Receivership not the answer to state’s failing schools

The next big political ploy to be put into place to “reform and improve” the so-called “failing scho

The next big political ploy to be put into place to “reform and improve” the so-called “failing schools” in New York state is to identify schools as failing and then to put them into what is called “receivership.”

This concept supposedly turns the failing school over to an educational expert or small group of experts, who will then turn around the schools and make them successful in a very short period of time.

The nearly omnipotent receiver supposedly has the ability to do things that other school leaders could not, including firing and hiring teachers and principals at will, extending the school day and school year, changing the curriculum, purchasing needed instructional tools beyond local budgetary constraints and implementing new teacher evaluation systems.

The concept is that through making drastic changes, the receiver will bring about improvements in student performance in a year or less, as opposed to the in-place school administration and staff, which could not improve performance to the preordained level set by state politicians over a period of many years.

In short, we are looking at a “magic potion” theory here, which will fail along with all of the other politically-led, wrong-headed plans for school improvement that have gone before.

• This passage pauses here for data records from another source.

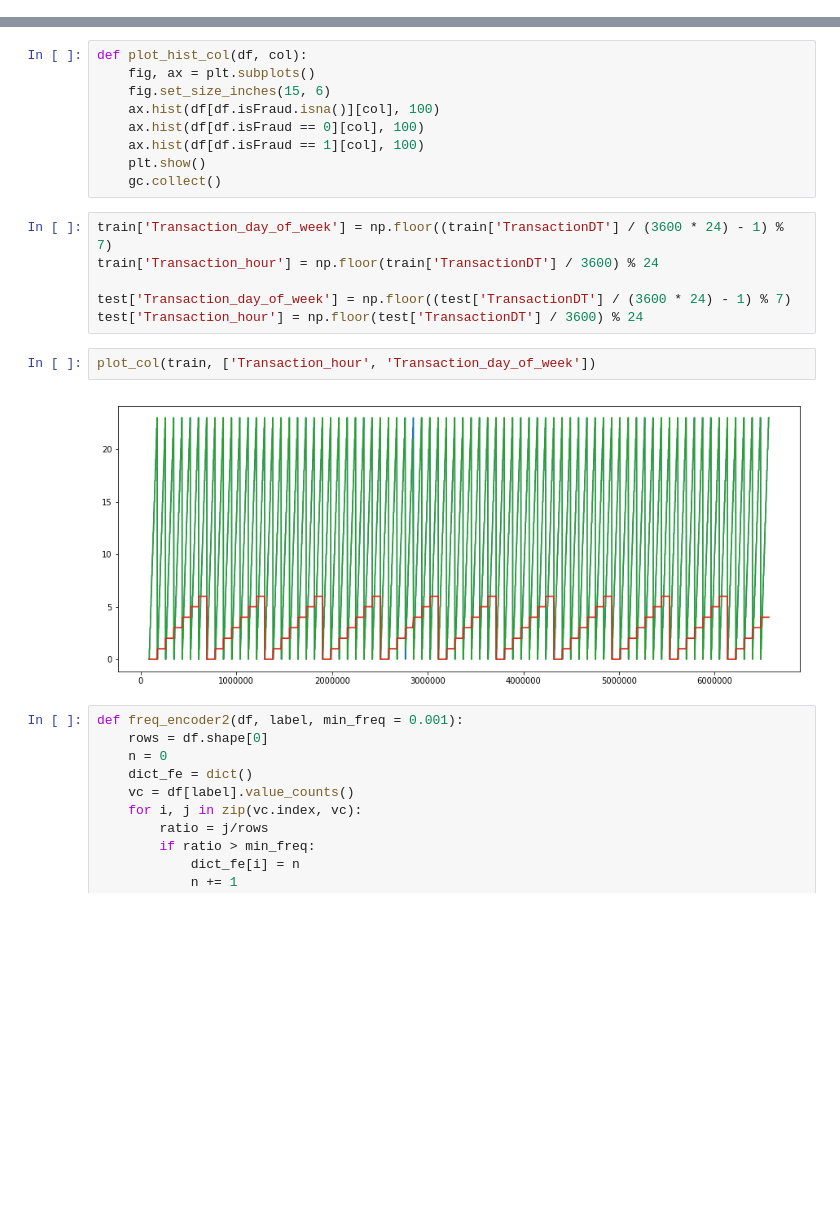
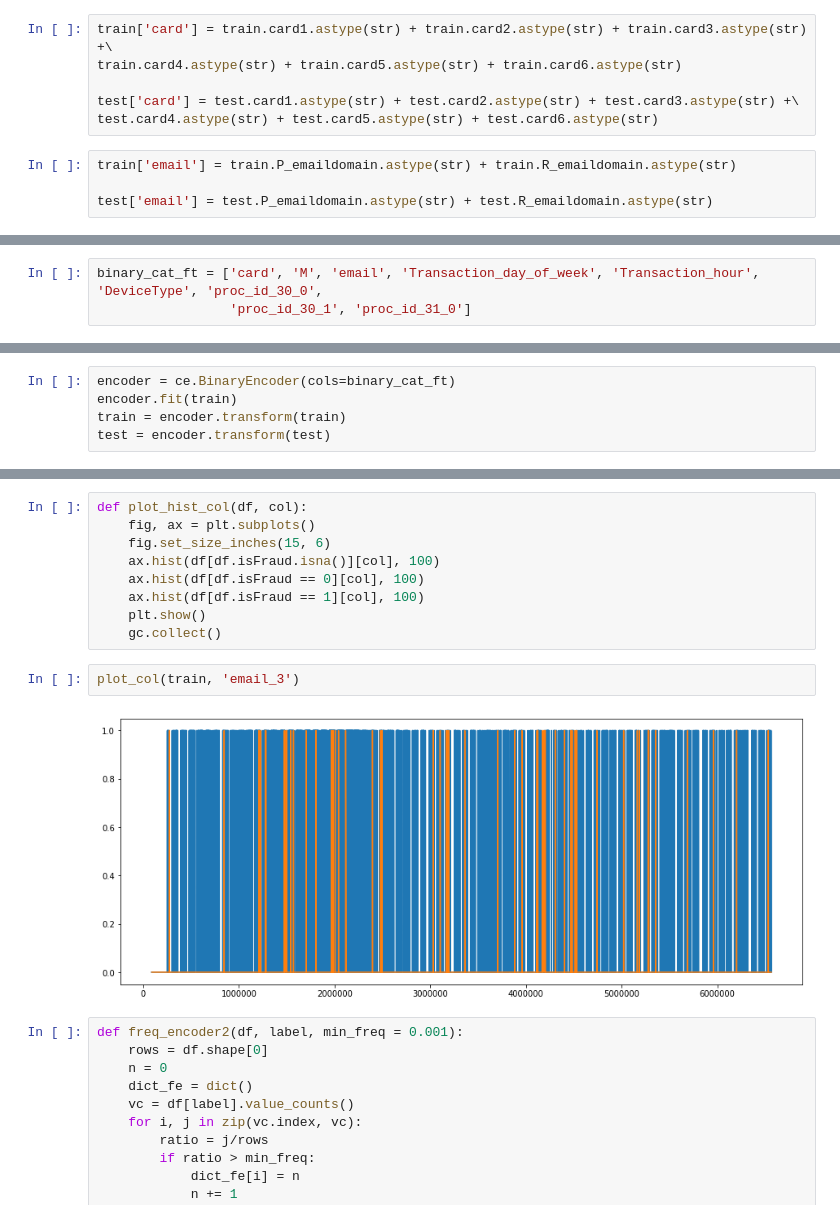
Before and after one commit to rodgomrod/kaggle_ieee_fraud, a Jupyter notebook: feature_engineering.ipynb, the cells around one changed output, grey strips where cells are left out. Cells and saved outputs as stored; diff of their text form; blank space fills up the shorter version.

Commit message:
Ft eng train test synthetic finished

```diff
--- a/feature_engineering.ipynb
+++ b/feature_engineering.ipynb
@@ -69,0 +55,10 @@ Name: isFraud, dtype: int8
+# %%
+train['card'] = train.card1.astype(str) + train.card2.astype(str) + train.card3.astype(str) +\
+train.card4.astype(str) + train.card5.astype(str) + train.card6.astype(str)
+
+test['card'] = test.card1.astype(str) + test.card2.astype(str) + test.card3.astype(str) +\
+test.card4.astype(str) + test.card5.astype(str) + test.card6.astype(str)
+# %%
+train['email'] = train.P_emaildomain.astype(str) + train.R_emaildomain.astype(str)
+
+test['email'] = test.P_emaildomain.astype(str) + test.R_emaildomain.astype(str)
@@ -69,0 +73,3 @@ Name: isFraud, dtype: int8
+# %%
+binary_cat_ft = ['card', 'M', 'email', 'Transaction_day_of_week', 'Transaction_hour', 'DeviceType', 'proc_id_30_0',
+                 'proc_id_30_1', 'proc_id_31_0']
@@ -69,0 +82,5 @@ Name: isFraud, dtype: int8
+# %%
+encoder = ce.BinaryEncoder(cols=binary_cat_ft)
+encoder.fit(train)
+train = encoder.transform(train)
+test = encoder.transform(test)
@@ -177,16 +130,10 @@ def plot_hist_col(df, col):
     ax.hist(df[df.isFraud == 1][col], 100)
     plt.show()
     gc.collect()
-# %%
-train['Transaction_day_of_week'] = np.floor((train['TransactionDT'] / (3600 * 24) - 1) % 7)
-train['Transaction_hour'] = np.floor(train['TransactionDT'] / 3600) % 24
-
-test['Transaction_day_of_week'] = np.floor((test['TransactionDT'] / (3600 * 24) - 1) % 7)
-test['Transaction_hour'] = np.floor(test['TransactionDT'] / 3600) % 24
 # %%
-plot_col(train, ['Transaction_hour', 'Transaction_day_of_week'])
+plot_col(train, 'email_3')
 # %% [output]
-[figure, old version]
+[figure, new version]
 # %%
 def freq_encoder2(df, label, min_freq = 0.001):
     rows = df.shape[0]
```
Also changed, not shown: parts of 44 cells of this notebook, 2 other files.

This is instantly obvious given even a cursory glance at what receivership will look like in New York state.

In most cases, the failing schools will be turned over to a receiver, who is none other than the current superintendent of schools. So, the concept is that the superintendent who could not move the school forward on Monday will be able to do so on Tuesday, simply because the new title of receiver was added to the office door.

Additionally, while it sounds very enticing to be able to replace staff instantly while extending the school day and year and spending money whenever necessary to improve instructional programming and practice, the truth is it is not going to happen any time soon.

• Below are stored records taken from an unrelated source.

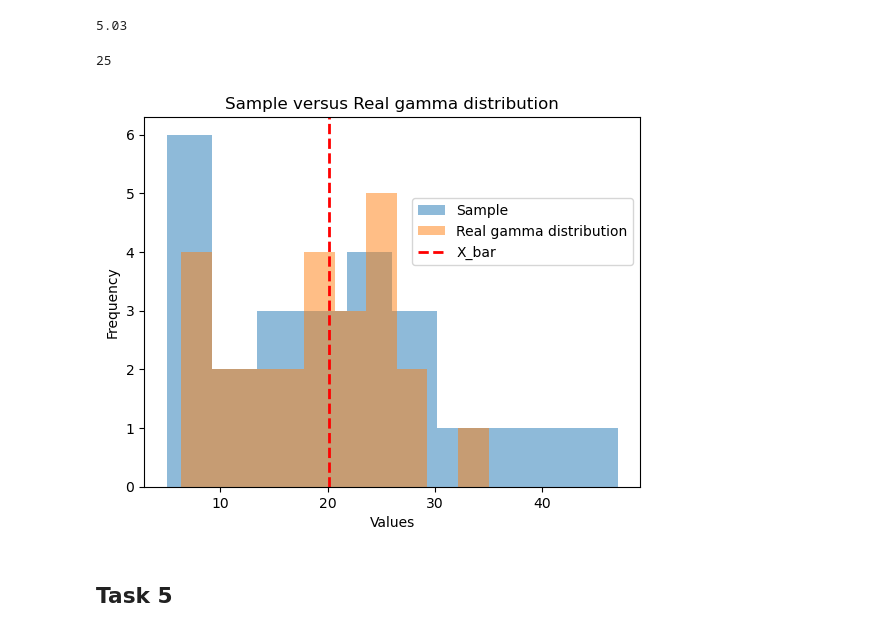
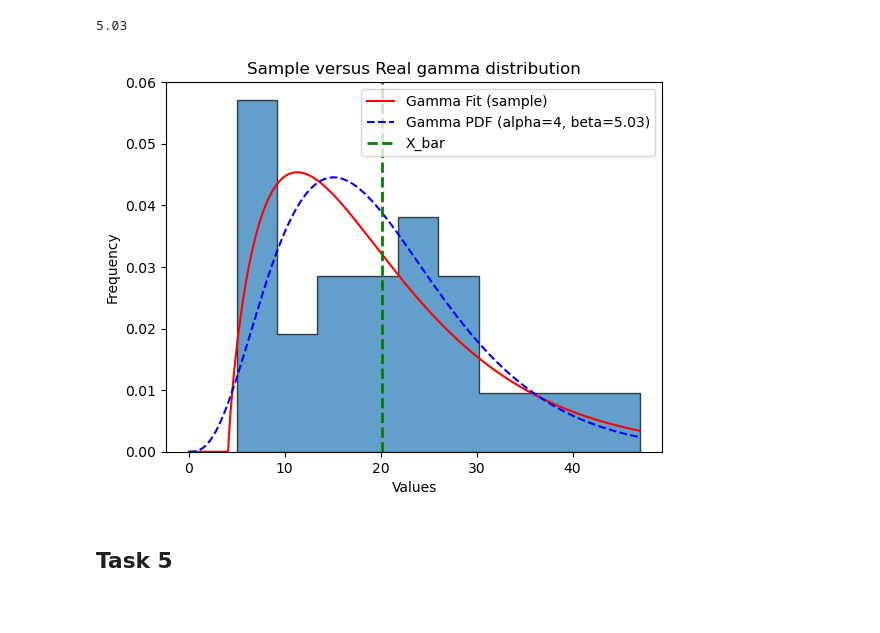
Before and after one commit to Nick-Pupkin/NES, a Jupyter notebook: HA2_stat.ipynb, the cells around one changed output. Drawn from its saved outputs; the diff is of its cells as text; code cells hidden in the pictures.

Commit message:
Add files via upload
HA2 on mathematical statistics.

```diff
--- a/HA2_stat.ipynb
+++ b/HA2_stat.ipynb
@@ -41,33 +41,41 @@ Beta_MLE = X_bar/4
 Beta_MLE
 # %% [output]
 5.03
-# %%
-# Gamma distibution with Beta_MLE
-Gamma = gamma.rvs(a = 4, scale = Beta_MLE, size = len(data))
-len(data)
-# %% [output]
-25
 # %%
 # Plotting the histogram
-plt.hist(data, alpha = 0.5, label = "Sample")
-plt.hist(Gamma, alpha = 0.5,  label = "Real gamma distribution")
+plt.hist(data, bins=10, density=True, edgecolor='black', alpha=0.7, histtype='stepfilled')
+
+# Fitting gamma distribution to the data
+shape, loc, scale = gamma.fit(data)
+
+# Creating values for x-axis
+x = np.linspace(0, max(data), 1000)
+
+# Plotting the fitted gamma distribution PDF
+pdf_fit = gamma.pdf(x, shape, loc, scale)
+plt.plot(x, pdf_fit, 'r-', label='Gamma Fit (sample)')
+
+# Generating PDF for a specific gamma distribution
+pdf_generated = gamma.pdf(x, 4, loc=0, scale=Beta_MLE)
+plt.plot(x, pdf_generated, 'b--', label=f'Gamma PDF (alpha={4}, beta={Beta_MLE})')
+
+# Adding a vertical line for
+plt.axvline(X_bar, color='green', linestyle='dashed', linewidth=2, label='X_bar')
+plt.legend(loc='upper right', bbox_to_anchor=(1, 0.8))
 
 # Adding labels and title
 plt.xlabel('Values')
 plt.ylabel('Frequency')
 plt.title('Sample versus Real gamma distribution')
 
-# Adding a vertical line for
-plt.axvline(X_bar, color='red', linestyle='dashed', linewidth=2, label='X_bar')
-plt.legend(loc='upper right', bbox_to_anchor=(1, 0.8))
-
 # Save the plot as a PDF file
-plt.savefig('C:/Users/Popov/Documents/NES_studies/Python/Statistics/HA2/hist_comparison.pdf')
+plt.savefig('C:/Users/Popov/Documents/NES_studies/Python/Statistics/HA2/histogram_with_gamma_fit_and_generated_pdf.pdf')
 
 # Display the plot
+plt.legend()
 plt.show()
 # %% [output]
-[figure, old version]
+[figure, new version]
 # %% [markdown]
 ## Task 5
 # %% [markdown]
```
Also changed, not shown: parts of 1 cell of this notebook.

Without major (and never-to-happen) revisions in state education law, teachers and administrators cannot be fired without cause (and a lengthy legal process). School budgets have restraints on them. And extending school days and years will cost money, a great deal of it, that is well beyond any community’s ability to pay.

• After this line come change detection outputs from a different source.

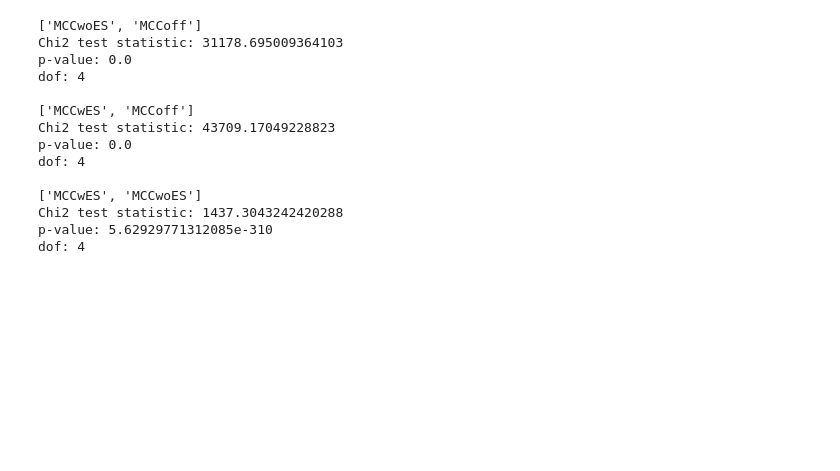
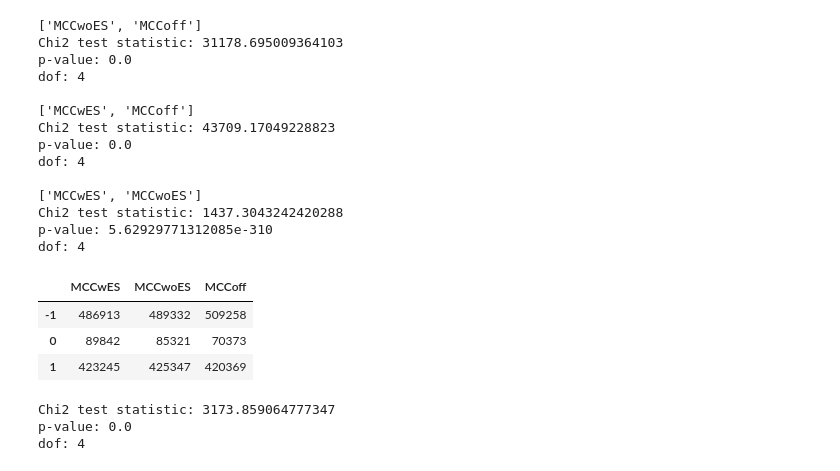
Before and after one commit to i4ata/RLPproject, a Jupyter notebook: Tests.ipynb, the cells around one changed output. Cells and saved outputs as stored; diff of their text form; code cells hidden in the pictures; blank space fills up the shorter version.

```diff
--- a/Tests.ipynb
+++ b/Tests.ipynb
@@ -45,3 +50,20 @@ dof: 4
 Chi2 test statistic: 1437.3043242420288
 p-value: 5.62929771312085e-310
 dof: 4
+# %%
+df.iloc[1] = df.iloc[0] + df.iloc[1]
+df.iloc[3] = df.iloc[3] + df.iloc[4]
+df = df.drop(index = [-2,2])
+df
+# %% [output]
+|  | MCCwES | MCCwoES | MCCoff |
+| -1 | 486913 | 489332 | 509258 |
+| 0 | 89842 | 85321 | 70373 |
+| 1 | 423245 | 425347 | 420369 |
+# %%
+chi2 = chi2_contingency(df)
+show_chi2(chi2)
+# %% [output]
+Chi2 test statistic: 3173.859064777347
+p-value: 0.0
+dof: 4
```
Also changed, not shown: parts of 12 cells of this notebook, 7 other files.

Further, even if the receiver could magically do all of the things outlined above, the efforts will be futile. One very important part of the equation is not addressed in this plan, as it has not been addressed in other failed reform plans — the role of the family and the student in the educational process.

Those attacking public schools point to students who are not making the grade. But we could shift the focal point to the students who are making the grade, and in many cases exceeding expectations, while attending the very schools labeled as failing by those who would reform them.

Even the most challenged schools in New York state are home to students who would be classified from successful to extremely successful. This generally amounts to between 60 and 70 percent of the entire student body. That’s correct, even in the most challenged of the schools deemed failing by state leaders. At least six out of 10 students are doing just fine, thank you.

Wow, could it be that what the reformers are seeking is right under their collective noses and they cannot see them?

A closer look at those successful students in failing (and successful) schools might provide a model for students who are not making the grade and need help getting there.

The truth is that successful students universally display many of the same characteristics, including familial support for education; strong attendance records; positive school citizenship; school readiness at a young age; participation in school and community activities; and a sense of purpose that embraces education as meaningful in all endeavors.

The challenge is not to improve schools. It is to try to develop more students who display these characteristics. This will only be accomplished by intensive work with students and families.

The answer does not lie in firing teachers and administrators, altering the school day in an arbitrary manner, or buying new instructional tools.

Doing that is just a waste of money and time, and we have neither to spare. The truth is that the vast majority of teachers and school administrators are already doing everything in their power to help every student in their charge attain success. They do not need to be replaced; they need support for their efforts.

The receivership movement will fail, as have all other politically motivated school improvement plans.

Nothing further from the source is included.